Glasgow pupils have been awarded a £500 prize for their research into the Great War.
The 2nd year pupils at The High School of Glasgow produced videos to uncover the tragic stories of former pupils.
They told of former prime minister Andrew Law Bonar who lost sons James and Charlie in the conflict.
Brother and sister Elizabeth and George Warnock also died and are buried in the same cemetery in France.
George, a former pupil of the High School, volunteered for the armed forces following the outbreak of war in August 1914.
Pupils used the HSOG Book of Service and Remembrance (1921), war diaries from the National Archives, and online resources to inform their video entries.
The project earned them a prize in the 2021-2022 Western Front Association (WFA) Malcolm Doolin Memorial Award for local research into the Great War.
Other winners were St Wilfrid’s Church of England Primary School, Grappenhall, Cheshire and St Andrew’s Church of England Primary School, Radcliffe, Greater Manchester.
Ken Nisbet from the WFA came in to the school to present the award to pupils at a special assembly.
Eve Wilson, WFA Trustee and chair of the judging panel, said: “We were delighted to see the entries from schools this year.
“We had a range of projects exploring different aspects of how the Great War affected local people from different parts of the UK.
Their decision to use video as the medium to tell the story of some of our brave Former Pupils was clever and helped to portray this emotive topic in an engaging way.
“Entries included a video, art work and models, a special book and PowerPoint presentations.
“The quality of entries this year was so good that we decided to award three awards of £500 rather than two as had been envisaged.”
Chris Mackay, Head of History at The School of Glasgow Senior School, said: “We are incredibly proud of the hard work put in by S2 to produce winning entries.
“Their decision to use video as the medium to tell the story of some of our brave Former Pupils was clever and helped to portray this emotive topic in an engaging way.
“Video is fast becoming one of the favoured ways of communicating so not only did the children uncover more about the history of former pupils, they did so in a way that is grounded in the here and now.”
Malcolm Doolin was a Western Front Association (WFA) member and educational consultant who had a passionate interest in the Great War.
The Award in his name aims to encourage research by school children into the First World War in their local area.
The prize money will be used to recognise the role of Mary McArthur, a former pupil of The High School for Girls.
Between 1914-18 she was heavily involved with the National Federation of Women Workers who campaigned for equal pay and better conditions, representing thousands of women who worked in the munitions industry.

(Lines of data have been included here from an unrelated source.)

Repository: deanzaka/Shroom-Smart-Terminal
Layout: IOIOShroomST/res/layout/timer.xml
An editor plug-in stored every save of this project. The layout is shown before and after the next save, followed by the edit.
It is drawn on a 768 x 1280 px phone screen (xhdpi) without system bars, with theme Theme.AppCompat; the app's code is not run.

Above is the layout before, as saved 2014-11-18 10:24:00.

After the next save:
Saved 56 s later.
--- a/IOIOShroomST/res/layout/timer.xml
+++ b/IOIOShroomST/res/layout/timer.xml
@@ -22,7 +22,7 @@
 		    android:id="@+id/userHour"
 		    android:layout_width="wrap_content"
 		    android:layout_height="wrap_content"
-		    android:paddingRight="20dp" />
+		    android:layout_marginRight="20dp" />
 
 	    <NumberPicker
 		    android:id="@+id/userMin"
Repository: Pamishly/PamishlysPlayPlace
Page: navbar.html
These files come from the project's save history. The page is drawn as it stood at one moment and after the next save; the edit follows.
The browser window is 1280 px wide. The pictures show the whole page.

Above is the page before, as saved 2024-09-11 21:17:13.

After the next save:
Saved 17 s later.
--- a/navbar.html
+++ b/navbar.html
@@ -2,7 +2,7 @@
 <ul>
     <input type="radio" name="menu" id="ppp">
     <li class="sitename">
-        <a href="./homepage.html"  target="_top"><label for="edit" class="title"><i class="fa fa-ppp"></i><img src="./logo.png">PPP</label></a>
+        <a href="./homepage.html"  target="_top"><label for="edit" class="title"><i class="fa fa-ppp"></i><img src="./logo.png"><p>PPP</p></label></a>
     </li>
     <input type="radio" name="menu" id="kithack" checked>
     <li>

The school will be getting a framed picture of Mary and will accompany it with a plaque to mark her story and her contribution to the cause.
The plan is to get this in situ for International Women’s Day in March.